Irwin Foster, pilot, was a member of Alexander Munsell's crew. He wrote the following about the Nov. 15, 1942 mission:
Report on attack of formation and subsequent events of Airplane #37 on mission #75, Nov. 15, 1942.
Our position was number 3 of the first element. Everything was normal with the airplane, and the flight was normal up to the time of the attack by five or so enemy fighters. This occurred about 1605, just south of Benghazi. No radio contact could be established with other planes of our formation. The first attack from the front shot out our #1 engine. Controls were damaged, preventing us from feathering that engine. Just previous to the attack, the RPM setting of #3 engine was 1700 RPM. Due to failure on the governor mechanism or gun fire damage, we were unable to increase the RPM of #3 engine. Fuses were checked.
At this time, we began to lose our position in the formation and fell back to number 4 position of the #3 or rear element. We set in 45 inches of mercury and 2500 RPM on #2 and 4 engines and 35 inches of mercury on #3 engine. This enabled us to hang on to the formation, gradually losing distance, with interval back from the rear element, slowly widening.

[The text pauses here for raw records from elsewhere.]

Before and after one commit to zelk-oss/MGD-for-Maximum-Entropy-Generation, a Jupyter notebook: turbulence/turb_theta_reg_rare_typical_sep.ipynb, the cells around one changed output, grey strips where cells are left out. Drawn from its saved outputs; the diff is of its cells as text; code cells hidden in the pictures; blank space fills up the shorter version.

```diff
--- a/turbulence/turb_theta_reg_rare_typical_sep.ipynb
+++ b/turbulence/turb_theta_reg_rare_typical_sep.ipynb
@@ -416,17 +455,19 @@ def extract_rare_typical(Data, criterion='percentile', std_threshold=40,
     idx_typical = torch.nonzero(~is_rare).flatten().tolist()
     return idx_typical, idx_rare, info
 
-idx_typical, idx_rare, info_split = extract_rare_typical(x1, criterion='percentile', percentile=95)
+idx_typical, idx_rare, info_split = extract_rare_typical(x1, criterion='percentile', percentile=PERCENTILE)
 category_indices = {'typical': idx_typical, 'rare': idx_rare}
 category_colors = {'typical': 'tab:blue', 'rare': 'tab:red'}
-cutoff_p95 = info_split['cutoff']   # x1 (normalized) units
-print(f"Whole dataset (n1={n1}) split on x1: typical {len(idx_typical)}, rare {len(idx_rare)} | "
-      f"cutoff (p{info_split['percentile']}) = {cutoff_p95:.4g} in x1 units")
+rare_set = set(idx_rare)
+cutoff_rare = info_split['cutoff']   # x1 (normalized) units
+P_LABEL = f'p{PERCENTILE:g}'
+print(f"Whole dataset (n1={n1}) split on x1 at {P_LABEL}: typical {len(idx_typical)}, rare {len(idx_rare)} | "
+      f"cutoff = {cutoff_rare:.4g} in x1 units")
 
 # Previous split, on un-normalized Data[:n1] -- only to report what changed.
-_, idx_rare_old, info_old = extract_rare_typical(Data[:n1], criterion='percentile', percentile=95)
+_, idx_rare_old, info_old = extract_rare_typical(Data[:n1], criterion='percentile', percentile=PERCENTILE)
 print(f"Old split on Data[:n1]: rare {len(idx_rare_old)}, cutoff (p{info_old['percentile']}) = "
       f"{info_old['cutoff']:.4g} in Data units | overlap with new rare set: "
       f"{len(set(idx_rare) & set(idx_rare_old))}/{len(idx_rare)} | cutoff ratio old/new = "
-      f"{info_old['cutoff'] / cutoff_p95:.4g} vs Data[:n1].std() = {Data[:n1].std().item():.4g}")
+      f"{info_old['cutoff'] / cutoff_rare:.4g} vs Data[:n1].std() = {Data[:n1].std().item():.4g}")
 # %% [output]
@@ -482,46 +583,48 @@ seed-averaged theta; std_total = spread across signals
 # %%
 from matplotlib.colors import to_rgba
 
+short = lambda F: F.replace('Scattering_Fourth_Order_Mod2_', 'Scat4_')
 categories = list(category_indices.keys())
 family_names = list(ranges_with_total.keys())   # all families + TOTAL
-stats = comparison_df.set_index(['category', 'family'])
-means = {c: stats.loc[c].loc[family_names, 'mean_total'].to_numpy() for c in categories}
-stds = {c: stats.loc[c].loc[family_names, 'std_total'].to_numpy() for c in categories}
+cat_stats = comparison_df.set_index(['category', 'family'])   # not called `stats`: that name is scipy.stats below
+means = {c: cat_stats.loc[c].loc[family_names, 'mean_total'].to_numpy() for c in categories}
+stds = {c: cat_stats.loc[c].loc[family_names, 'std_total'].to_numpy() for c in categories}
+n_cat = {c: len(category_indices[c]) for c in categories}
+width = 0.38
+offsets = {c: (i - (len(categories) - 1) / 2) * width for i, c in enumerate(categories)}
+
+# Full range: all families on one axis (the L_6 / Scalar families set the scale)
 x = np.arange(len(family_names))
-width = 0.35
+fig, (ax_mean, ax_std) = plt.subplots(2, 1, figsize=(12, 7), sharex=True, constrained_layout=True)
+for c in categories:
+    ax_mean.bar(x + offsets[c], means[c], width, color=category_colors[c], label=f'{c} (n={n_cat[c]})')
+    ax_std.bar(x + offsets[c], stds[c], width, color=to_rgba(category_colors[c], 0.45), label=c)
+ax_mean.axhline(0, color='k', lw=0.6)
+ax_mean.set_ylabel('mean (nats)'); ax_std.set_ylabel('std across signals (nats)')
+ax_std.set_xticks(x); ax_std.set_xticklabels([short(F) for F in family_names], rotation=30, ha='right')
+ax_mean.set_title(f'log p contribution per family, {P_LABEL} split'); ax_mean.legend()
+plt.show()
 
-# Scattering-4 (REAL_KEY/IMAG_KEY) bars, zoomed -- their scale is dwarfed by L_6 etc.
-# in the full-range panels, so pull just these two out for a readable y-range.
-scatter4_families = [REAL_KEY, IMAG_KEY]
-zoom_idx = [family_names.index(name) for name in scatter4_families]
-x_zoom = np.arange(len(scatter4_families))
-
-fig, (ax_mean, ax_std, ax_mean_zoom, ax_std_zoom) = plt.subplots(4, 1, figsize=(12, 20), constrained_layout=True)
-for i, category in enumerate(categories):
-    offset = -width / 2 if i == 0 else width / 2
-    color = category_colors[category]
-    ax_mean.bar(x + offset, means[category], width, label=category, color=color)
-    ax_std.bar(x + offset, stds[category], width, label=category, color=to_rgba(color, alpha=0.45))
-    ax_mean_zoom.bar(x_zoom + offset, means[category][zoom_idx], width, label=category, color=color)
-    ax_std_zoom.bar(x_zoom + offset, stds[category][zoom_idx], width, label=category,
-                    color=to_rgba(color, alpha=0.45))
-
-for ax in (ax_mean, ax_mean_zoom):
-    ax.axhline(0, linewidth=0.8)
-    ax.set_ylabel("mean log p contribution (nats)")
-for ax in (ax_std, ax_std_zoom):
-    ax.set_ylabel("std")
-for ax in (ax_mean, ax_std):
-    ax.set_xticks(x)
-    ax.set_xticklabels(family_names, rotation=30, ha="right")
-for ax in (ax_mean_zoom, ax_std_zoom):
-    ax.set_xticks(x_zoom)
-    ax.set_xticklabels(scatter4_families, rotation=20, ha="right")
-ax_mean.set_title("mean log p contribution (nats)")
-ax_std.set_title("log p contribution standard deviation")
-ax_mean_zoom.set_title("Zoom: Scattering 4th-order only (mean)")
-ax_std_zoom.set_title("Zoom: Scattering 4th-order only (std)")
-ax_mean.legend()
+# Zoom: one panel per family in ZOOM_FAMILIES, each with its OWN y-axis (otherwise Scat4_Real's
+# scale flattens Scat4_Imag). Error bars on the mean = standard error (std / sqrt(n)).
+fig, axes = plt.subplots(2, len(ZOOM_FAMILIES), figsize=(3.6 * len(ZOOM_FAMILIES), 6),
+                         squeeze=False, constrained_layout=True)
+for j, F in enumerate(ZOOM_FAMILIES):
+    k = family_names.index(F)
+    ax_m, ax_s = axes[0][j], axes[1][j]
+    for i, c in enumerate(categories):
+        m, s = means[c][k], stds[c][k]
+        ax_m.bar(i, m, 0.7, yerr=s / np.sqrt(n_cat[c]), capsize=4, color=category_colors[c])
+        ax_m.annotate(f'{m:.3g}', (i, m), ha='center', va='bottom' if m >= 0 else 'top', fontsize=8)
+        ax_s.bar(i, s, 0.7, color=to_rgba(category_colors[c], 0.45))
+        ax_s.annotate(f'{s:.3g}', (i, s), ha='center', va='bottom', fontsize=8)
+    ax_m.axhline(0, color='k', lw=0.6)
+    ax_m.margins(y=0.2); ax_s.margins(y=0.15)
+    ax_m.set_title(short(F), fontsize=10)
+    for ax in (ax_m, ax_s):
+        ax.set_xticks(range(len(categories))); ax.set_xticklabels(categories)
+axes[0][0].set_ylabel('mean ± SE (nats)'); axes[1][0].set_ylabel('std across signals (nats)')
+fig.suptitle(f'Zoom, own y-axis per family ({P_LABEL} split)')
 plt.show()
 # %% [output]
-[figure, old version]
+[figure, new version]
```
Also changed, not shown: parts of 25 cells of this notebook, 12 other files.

During the attacks, which lasted about 30 minutes, a 20 MM shell striking the plane from the side and front of the tail turret, pierced the turret, and exploded inside. This shell injured the tail gunner Sgt. Anthony Filippi, in the right shoulder and neck. This shell al so put the tail turret out of commission. This occurred about halfway through the fight. One gun in the upper turret jammed after approximately 15 minutes of the attack. A 30 caliber shell from a frontal attack pierced the windshield causing glass to cut copilot Lt. Foster about the fact and scalp. The flexible nose and fixed guns failed to fire at any time. The final attack by the fighters hit our #2 engine which caught on fire. The engine was feathered. At this time, fighters broke off combat. Later, we counted five 20MM shell holes and better than fifty 30 caliber holes. We estimated about 20 attacks from the fighters.
Lt. Ebert and Sgt. Wyatt brought Sgt. Filippi to the flight deck, dressed his wounds, gave him 1/8 grain of morphine, three tablets of sulphanilimide, and made him comfortable.
During the attacks, the left rudder received a 20MM shell and the ailerons were damaged. Another 20 MM shell pierced the left wing, just outboard from the #2 engine, cutting the gasoline and control lines. During the attacks, violent evasive action was taken on each pass of the fighters. The final attack left us with #4 engine and 1700 RPM's on #3 engine. Both 1&2 engines were gone. The plane was losing altitude. With maximum power on #4 engine, what power could be gotten from #3 engine and the controls damaged, it was impossible to hold a heading. 80th pilot and copilot applied full right rudder, and the plane still turned to the left. Power was then reduced on #4 engine, #2 engine was unfeathered, but it caught fire immediately and would only run in spurts. #2 engine was then feathered permanently.
The fight was carried out at 10,000 feet. By this time, we were at 6,500 feet. The power on #4 engine was reduced to the point where a heading could be flown. We headed north, north-east gradually losing altitude. At 3,000 feet, we decided to crash-land. No member of the crew wished to parachute, so we all rode it down. Pilot, copilot, radio operator, tail-gunner, and navigator-bombardier were on the flight deck. IFF was turned to emergency (broad) signal. T/SGT Meek, radio operator, sent S.O.S. signals on CW up to the time of landing. The armorer was in the back end. Approximately 100 feet from the ground, we had the engineer cut off the gasoline valves and then went to the back of the plane al so. Wheels were up and full flaps. Immediately on touching the ground, all switches were cut. The plane skidded along nicely for about 100 yards, then the left wing went down, and the plane stopped abruptly. No one was injured on the landing.
Sgt. Filippi was removed from the plane, his wounds redressed and made comfortable. The bomb-sight, IFF, secret papers, and maps were immediately destroyed. The landing was made at 1730. About 1800, a B-24 came overhead, we shot our very pistol which he saw. A note signed Lt. Stewart from the 98th B.G. was dropped from their plane along with some food. The note informed us they had our position and would send rescuers. We made ourselves comfortable and spent the night.
The next morning (Nov.16) at 1015 a fleet of RAF Hudsons came over, we shot the very pistol, and two of them landed as did also a Hurricane. We were taken in two Hudsons, and they took off at 1030. While in the air, the RAF radioed in we were picked up and other data. By 1115, we were at one of their advanced airdromes, where Sgt. Filippi was attended by an RAF medical officer. From the advanced base we landed at Mersa Matruh, from there to a field just outside of Alexandria. From there we were flown back to our base, Abu Seuir, landing at 1805.
As pilot of the airplane, I very highly recommend all members of the crew for superb moral and meritorious conduct. I also wish to express on behalf of the entire crew our deep gratitude to the RAF for most kind and considerate attention. They did more than we could have expected from any one.